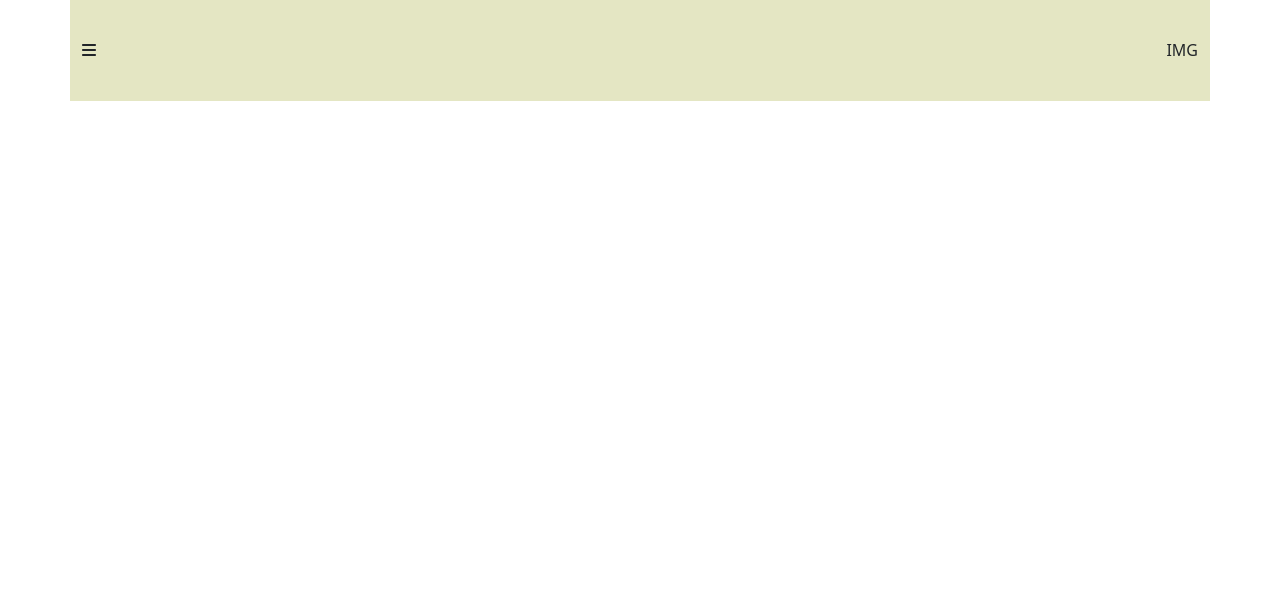
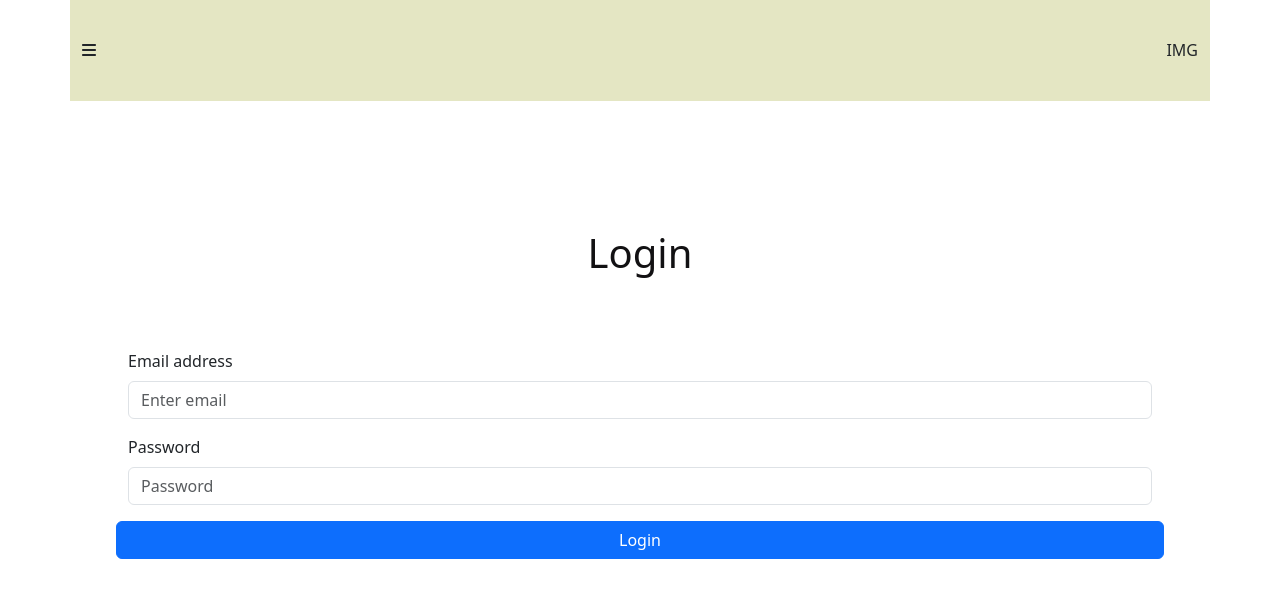
Before and after one commit to danielshamsudin/customerMaestro, a React (Create React App) app in the folder client/: page / in a window 1280 px wide. Shown: the top 598 px of the page. Built offline with nearby package versions, Linux system fonts and the light colour scheme.

Commit message:
Login Page done

```diff
--- a/client/src/App.js
+++ b/client/src/App.js
@@ -1,12 +1,16 @@
 import logo from "./logo.svg";
 import "./App.css";
 import "./Master/master.js"
+import "./Login/login.js"
 import Master from "./Master/master.js";
 import 'bootstrap/dist/css/bootstrap.min.css';
+import Login from "./Login/login";
 
 function App() {
-  return (
+  return ( <>
     <Master />
+    <Login />
+  </>
   );
 }
 
--- /dev/null
+++ b/client/src/Login/login.css
@@ -0,0 +1,20 @@
+.login-heading {
+    align-self: center;
+    display: flex;
+    justify-content: center;
+    padding-top: 10%;
+    color: #121113;
+}
+
+.main-form {
+    padding: 5% 10%;
+}
+
+.login-btn {
+    margin-top: 5%;
+    align-self: center;
+    width: 50%;
+    background-color: #899878;
+    color: #F7F7F2;
+    border-color: #899878;
+}
--- /dev/null
+++ b/client/src/Login/login.js
@@ -0,0 +1,51 @@
+// CSS
+import './login.css'
+// React Bootstrap
+import Container from 'react-bootstrap/Container';
+import Row from 'react-bootstrap/Row';
+import Col from 'react-bootstrap/Col';
+import Button from 'react-bootstrap/Button';
+import Form from 'react-bootstrap/Form';
+// Font Awesome
+import { FontAwesomeIcon } from '@fortawesome/react-fontawesome'
+import { faBars } from '@fortawesome/free-solid-svg-icons'
+
+function Login() {
+    return (
+        <>
+        <h1 className='login-heading'>Login</h1>
+        <Form className='main-form'>
+          <Form.Group className="mb-3" controlId="formBasicEmail">
+            <Form.Label>Email address</Form.Label>
+            <Form.Control type="email" placeholder="Enter email" />
+            <Form.Text className="text-muted">
+              {/* We'll never share your email with anyone else. */}
+            </Form.Text>
+          </Form.Group>
+
+          <Form.Group className="mb-3" controlId="formBasicPassword">
+            <Form.Label>Password</Form.Label>
+            <Form.Control type="password" placeholder="Password" />
+          </Form.Group>
+          <Row className='justify-content-center'>
+            <Button variant="primary" type="submit" className='login-btn'>
+                Login
+            </Button>
+          </Row>
+
+        </Form>
+        </>
+      );
+}
+
+function FormField(props) {
+    return (
+        <>
+            <label for={ props.name}>{props.name}</label><br/>
+            <input type='text' id={props.name} name={props.name}></input><br/>
+        </>
+    )
+}
+
+
+export default Login;
--- a/client/src/Master/master.js
+++ b/client/src/Master/master.js
@@ -8,7 +8,7 @@ import Col from 'react-bootstrap/Col';
 import { FontAwesomeIcon } from '@fortawesome/react-fontawesome'
 import { faBars } from '@fortawesome/free-solid-svg-icons'
 
-function AutoLayoutExample() {
+function Master() {
   return (
     <Container className='main-con'>
       <Row>
@@ -19,4 +19,4 @@ function AutoLayoutExample() {
   );
 }
 
-export default AutoLayoutExample;
+export default Master;
```
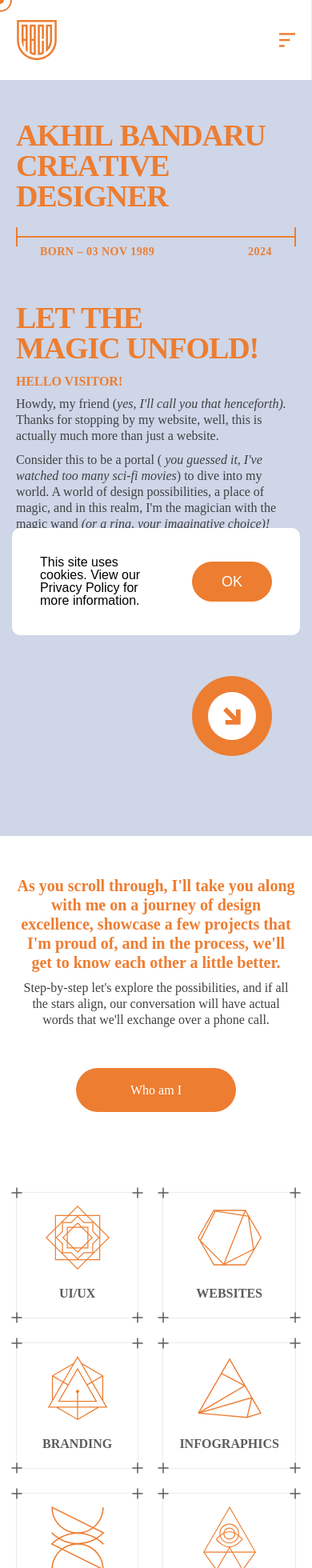
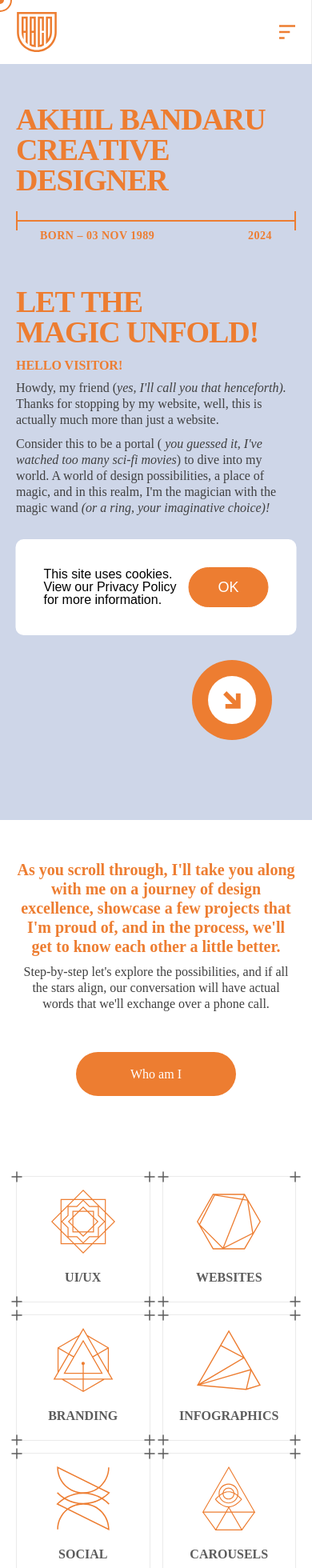
Before and after one commit to abcdgraphics/portfolio, a React (Vite) app: page / in a window 390 px wide. Shown: the top 1960 px of the page at 80% size. Built offline with nearby package versions, Linux system fonts and the light colour scheme; a web font is replaced by a local one.

Commit message:
fixed alignement issues

```diff
--- a/src/output.css
+++ b/src/output.css
@@ -3630,12 +3630,12 @@ button {
 @media screen and (max-width: 550px) {
 
   #my-expertise, #intro, #works, #ecm, #contact{
-    scroll-margin-top: 100px;
+    scroll-margin-top: 80px;
   }
 
   .fixed-side-bar{
     width: 100vw;
-    height: 100px;
+    height: 80px;
     position: fixed;
     z-index: 50;
   }
@@ -3667,7 +3667,7 @@ button {
   }
 
   .hero-section{
-    margin-top: 100px;
+    margin-top: 80px;
     padding-left: 20px;
     padding-right: 20px;
   }
@@ -3865,9 +3865,51 @@ button {
   }
 }
 
+@media screen and (max-width: 350px) {
+  .end-cards-section > div:first-child{
+    padding: 20px;
+  }
+
+  form input, form textarea{
+    min-width: unset;
+    width: 100%;
+  }
+
+  .index{
+    gap: 15px;
+  }
+
+  .cookie-consent{
+    width: 90%;
+    min-width: unset;
+    gap: 10px;
+  }
+}
+
 @media screen and (max-width: 388px) {
   .profile-pic{
     width: 100px;
     height: 100px;
   }
 }
+
+@media (min-width: 350px) and (max-width: 450px) {
+  .end-cards-section > div:first-child{
+    padding: 20px;
+  }
+
+  form input, form textarea{
+    min-width: unset;
+    width: 100%;
+  }
+
+  .index{
+    gap: 15px;
+  }
+
+  .cookie-consent{
+    width: 90%;
+    min-width: unset;
+    gap: 10px;
+  }
+}
```
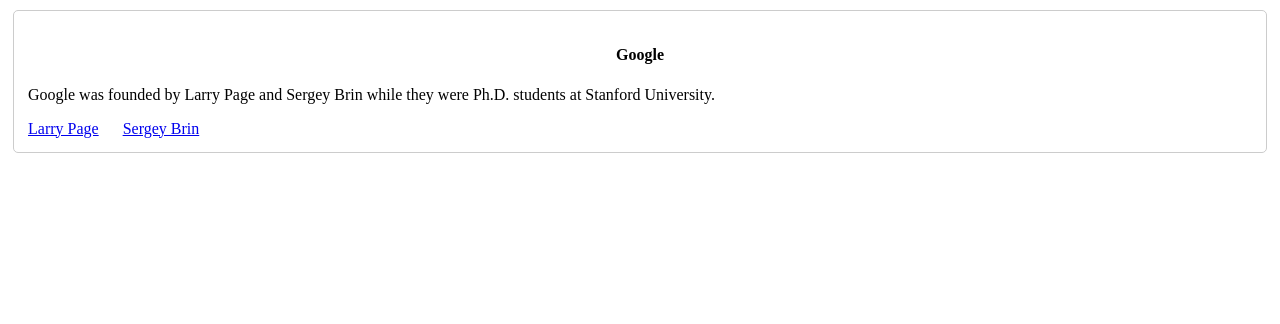
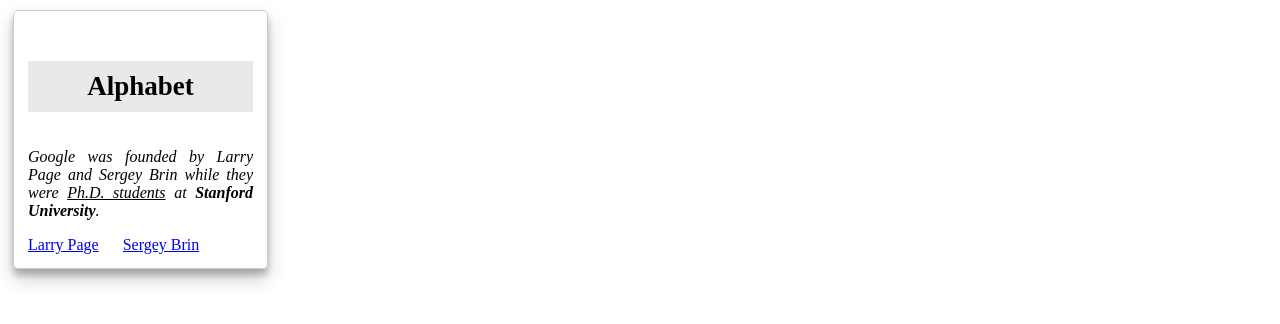
Before and after one commit to showermax/FreeCodeCamp, a plain HTML site: page CSS/google.html in a window 1280 px wide. Drawn offline with Linux system fonts and the light colour scheme.

Commit message:
decoration

```diff
--- a/CSS/google.html
+++ b/CSS/google.html
@@ -2,16 +2,22 @@
 <html>
 <style>
     h4 {
-      text-align: center;
+     text-align: center;
+     background-color: rgba(45, 45, 45, 0.1);
+     padding: 10px;
+     font-size: 27px;
     }
     p {
   text-align: justify
     }
     .links {
       margin-right: 20px;
-
     }
+    #thumbnail {
+    box-shadow: 0 10px 20px rgba(0,0,0,0.19), 0 6px 6px rgba(0,0,0,0.23);
+  }
     .fullCard {
+      width: 245px;
       border: 1px solid #ccc;
       border-radius: 5px;
       margin: 10px 5px;
@@ -21,11 +27,11 @@
       padding: 10px;
     }
   </style>
-  <div class="fullCard">
+  <div class="fullCard" id="thumbnail">
     <div class="cardContent">
       <div class="cardText">
-        <h4>Google</h4>
-        <p>Google was founded by Larry Page and Sergey Brin while they were Ph.D. students at Stanford University.</p>
+        <h4>Alphabet</h4>
+        <p><em>Google was founded by Larry Page and Sergey Brin while they were <u>Ph.D. students</u> at <strong>Stanford University</strong>.</em></p>
       </div>
       <div class="cardLinks">
         <a href="https://en.wikipedia.org/wiki/Larry_Page" target="_blank" class="links">Larry Page</a>
```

_ _ _ _ _

> [Assignment]
Without the pictures, give back every record precisely as shown.

> [Answer space]
Before and after one commit to danielshamsudin/customerMaestro, a React (Create React App) app in the folder client/: page / in a window 1280 px wide. Shown: the top 598 px of the page. Built offline with nearby package versions, Linux system fonts and the light colour scheme.

Commit message:
Login Page done

```diff
--- a/client/src/App.js
+++ b/client/src/App.js
@@ -1,12 +1,16 @@
 import logo from "./logo.svg";
 import "./App.css";
 import "./Master/master.js"
+import "./Login/login.js"
 import Master from "./Master/master.js";
 import 'bootstrap/dist/css/bootstrap.min.css';
+import Login from "./Login/login";
 
 function App() {
-  return (
+  return ( <>
     <Master />
+    <Login />
+  </>
   );
 }
 
--- /dev/null
+++ b/client/src/Login/login.css
@@ -0,0 +1,20 @@
+.login-heading {
+    align-self: center;
+    display: flex;
+    justify-content: center;
+    padding-top: 10%;
+    color: #121113;
+}
+
+.main-form {
+    padding: 5% 10%;
+}
+
+.login-btn {
+    margin-top: 5%;
+    align-self: center;
+    width: 50%;
+    background-color: #899878;
+    color: #F7F7F2;
+    border-color: #899878;
+}
--- /dev/null
+++ b/client/src/Login/login.js
@@ -0,0 +1,51 @@
+// CSS
+import './login.css'
+// React Bootstrap
+import Container from 'react-bootstrap/Container';
+import Row from 'react-bootstrap/Row';
+import Col from 'react-bootstrap/Col';
+import Button from 'react-bootstrap/Button';
+import Form from 'react-bootstrap/Form';
+// Font Awesome
+import { FontAwesomeIcon } from '@fortawesome/react-fontawesome'
+import { faBars } from '@fortawesome/free-solid-svg-icons'
+
+function Login() {
+    return (
+        <>
+        <h1 className='login-heading'>Login</h1>
+        <Form className='main-form'>
+          <Form.Group className="mb-3" controlId="formBasicEmail">
+            <Form.Label>Email address</Form.Label>
+            <Form.Control type="email" placeholder="Enter email" />
+            <Form.Text className="text-muted">
+              {/* We'll never share your email with anyone else. */}
+            </Form.Text>
+          </Form.Group>
+
+          <Form.Group className="mb-3" controlId="formBasicPassword">
+            <Form.Label>Password</Form.Label>
+            <Form.Control type="password" placeholder="Password" />
+          </Form.Group>
+          <Row className='justify-content-center'>
+            <Button variant="primary" type="submit" className='login-btn'>
+                Login
+            </Button>
+          </Row>
+
+        </Form>
+        </>
+      );
+}
+
+function FormField(props) {
+    return (
+        <>
+            <label for={ props.name}>{props.name}</label><br/>
+            <input type='text' id={props.name} name={props.name}></input><br/>
+        </>
+    )
+}
+
+
+export default Login;
--- a/client/src/Master/master.js
+++ b/client/src/Master/master.js
@@ -8,7 +8,7 @@ import Col from 'react-bootstrap/Col';
 import { FontAwesomeIcon } from '@fortawesome/react-fontawesome'
 import { faBars } from '@fortawesome/free-solid-svg-icons'
 
-function AutoLayoutExample() {
+function Master() {
   return (
     <Container className='main-con'>
       <Row>
@@ -19,4 +19,4 @@ function AutoLayoutExample() {
   );
 }
 
-export default AutoLayoutExample;
+export default Master;
```
Before and after one commit to abcdgraphics/portfolio, a React (Vite) app: page / in a window 390 px wide. Shown: the top 1960 px of the page at 80% size. Built offline with nearby package versions, Linux system fonts and the light colour scheme; a web font is replaced by a local one.

Commit message:
fixed alignement issues

```diff
--- a/src/output.css
+++ b/src/output.css
@@ -3630,12 +3630,12 @@ button {
 @media screen and (max-width: 550px) {
 
   #my-expertise, #intro, #works, #ecm, #contact{
-    scroll-margin-top: 100px;
+    scroll-margin-top: 80px;
   }
 
   .fixed-side-bar{
     width: 100vw;
-    height: 100px;
+    height: 80px;
     position: fixed;
     z-index: 50;
   }
@@ -3667,7 +3667,7 @@ button {
   }
 
   .hero-section{
-    margin-top: 100px;
+    margin-top: 80px;
     padding-left: 20px;
     padding-right: 20px;
   }
@@ -3865,9 +3865,51 @@ button {
   }
 }
 
+@media screen and (max-width: 350px) {
+  .end-cards-section > div:first-child{
+    padding: 20px;
+  }
+
+  form input, form textarea{
+    min-width: unset;
+    width: 100%;
+  }
+
+  .index{
+    gap: 15px;
+  }
+
+  .cookie-consent{
+    width: 90%;
+    min-width: unset;
+    gap: 10px;
+  }
+}
+
 @media screen and (max-width: 388px) {
   .profile-pic{
     width: 100px;
     height: 100px;
   }
 }
+
+@media (min-width: 350px) and (max-width: 450px) {
+  .end-cards-section > div:first-child{
+    padding: 20px;
+  }
+
+  form input, form textarea{
+    min-width: unset;
+    width: 100%;
+  }
+
+  .index{
+    gap: 15px;
+  }
+
+  .cookie-consent{
+    width: 90%;
+    min-width: unset;
+    gap: 10px;
+  }
+}
```
Before and after one commit to showermax/FreeCodeCamp, a plain HTML site: page CSS/google.html in a window 1280 px wide. Drawn offline with Linux system fonts and the light colour scheme.

Commit message:
decoration

```diff
--- a/CSS/google.html
+++ b/CSS/google.html
@@ -2,16 +2,22 @@
 <html>
 <style>
     h4 {
-      text-align: center;
+     text-align: center;
+     background-color: rgba(45, 45, 45, 0.1);
+     padding: 10px;
+     font-size: 27px;
     }
     p {
   text-align: justify
     }
     .links {
       margin-right: 20px;
-
     }
+    #thumbnail {
+    box-shadow: 0 10px 20px rgba(0,0,0,0.19), 0 6px 6px rgba(0,0,0,0.23);
+  }
     .fullCard {
+      width: 245px;
       border: 1px solid #ccc;
       border-radius: 5px;
       margin: 10px 5px;
@@ -21,11 +27,11 @@
       padding: 10px;
     }
   </style>
-  <div class="fullCard">
+  <div class="fullCard" id="thumbnail">
     <div class="cardContent">
       <div class="cardText">
-        <h4>Google</h4>
-        <p>Google was founded by Larry Page and Sergey Brin while they were Ph.D. students at Stanford University.</p>
+        <h4>Alphabet</h4>
+        <p><em>Google was founded by Larry Page and Sergey Brin while they were <u>Ph.D. students</u> at <strong>Stanford University</strong>.</em></p>
       </div>
       <div class="cardLinks">
         <a href="https://en.wikipedia.org/wiki/Larry_Page" target="_blank" class="links">Larry Page</a>
```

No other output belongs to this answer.